Many COARSE ANGLERS and COMPETITION ANGLERS now use large keep nets to hold their catch in the water until the end of the day or the end of the competition. Their fish are always kept alive and in good condition until the cessation of the trip.
Many competitions are now structured as catch and release events. This means that the fish are caught, kept alive and then released once more after the competition. This ensures that the resources are preserved for the future and the enjoyment of fishing is shared amongst many more anglers than the traditional catch and take approach.
However, it is also of benefit to keep the fish alive, even when fishing for the table. Fish are at their best when in their natural environment.
Out of the water fish die and start to dehydrate. They lose many of the magical and natural colours, when alive and take on a drab appearance. Fish selected for the table need to be kept cool and on ice, until they can be cleaned and prepared for cooking or further refrigeration.
As part of the dehydration process, fish start to lose weight. As with humans, much of a fish's body mass is largely composed of water. With dehydration, over the coarse of a few hours, any fish may lose up to 20% of its body mass. In competitions, or with any record claims, this may mean the difference between success and failure.

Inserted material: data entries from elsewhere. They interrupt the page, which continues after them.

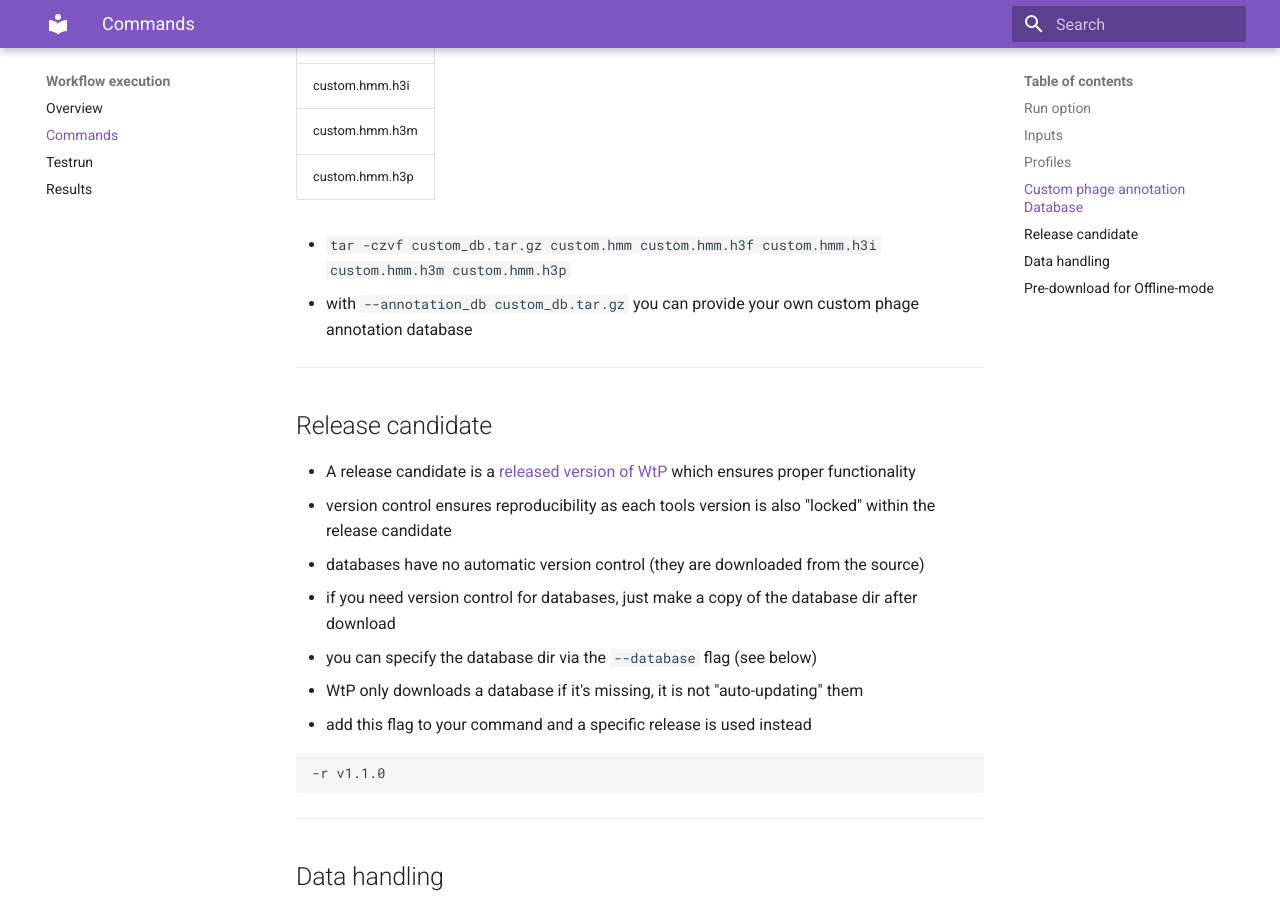
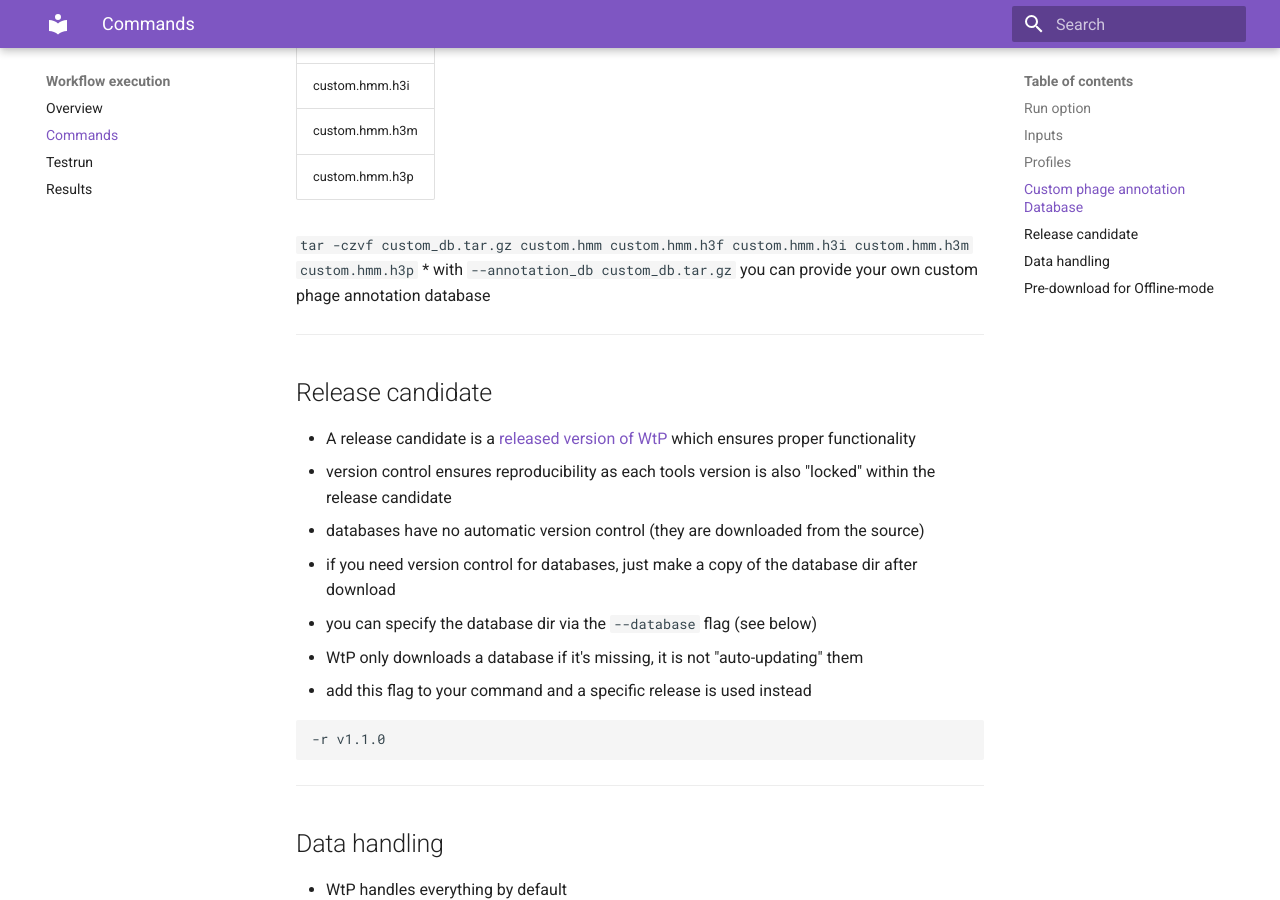
Before and after one commit to mult1fractal/wtp-documentation, an MkDocs documentation site: the page built from docs/Workflow-execution/commands.md, in a window 1280 px wide and 900 px high, scrolled down 1300 px. Built offline with MkDocs 1.6.1 and Material for MkDocs 9.7.7, drawn with Linux system fonts in a browser that asks for light colours.

Commit message:
update for gigascience

```diff
--- a/docs/Workflow-execution/commands.md
+++ b/docs/Workflow-execution/commands.md
@@ -50,7 +50,7 @@
 |custom.hmm.h3m|
 |custom.hmm.h3p|
 
-* `tar -czvf custom_db.tar.gz custom.hmm custom.hmm.h3f custom.hmm.h3i custom.hmm.h3m custom.hmm.h3p`
+`tar -czvf custom_db.tar.gz custom.hmm custom.hmm.h3f custom.hmm.h3i custom.hmm.h3m custom.hmm.h3p`
 * with `--annotation_db custom_db.tar.gz` you can provide your own custom phage annotation database
 
 -----------------------------------------
```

Keeping fish alive and secure in keeper nets, ensures that the fish maintains its condition and weight until it can be released or killed and cleaned for the table.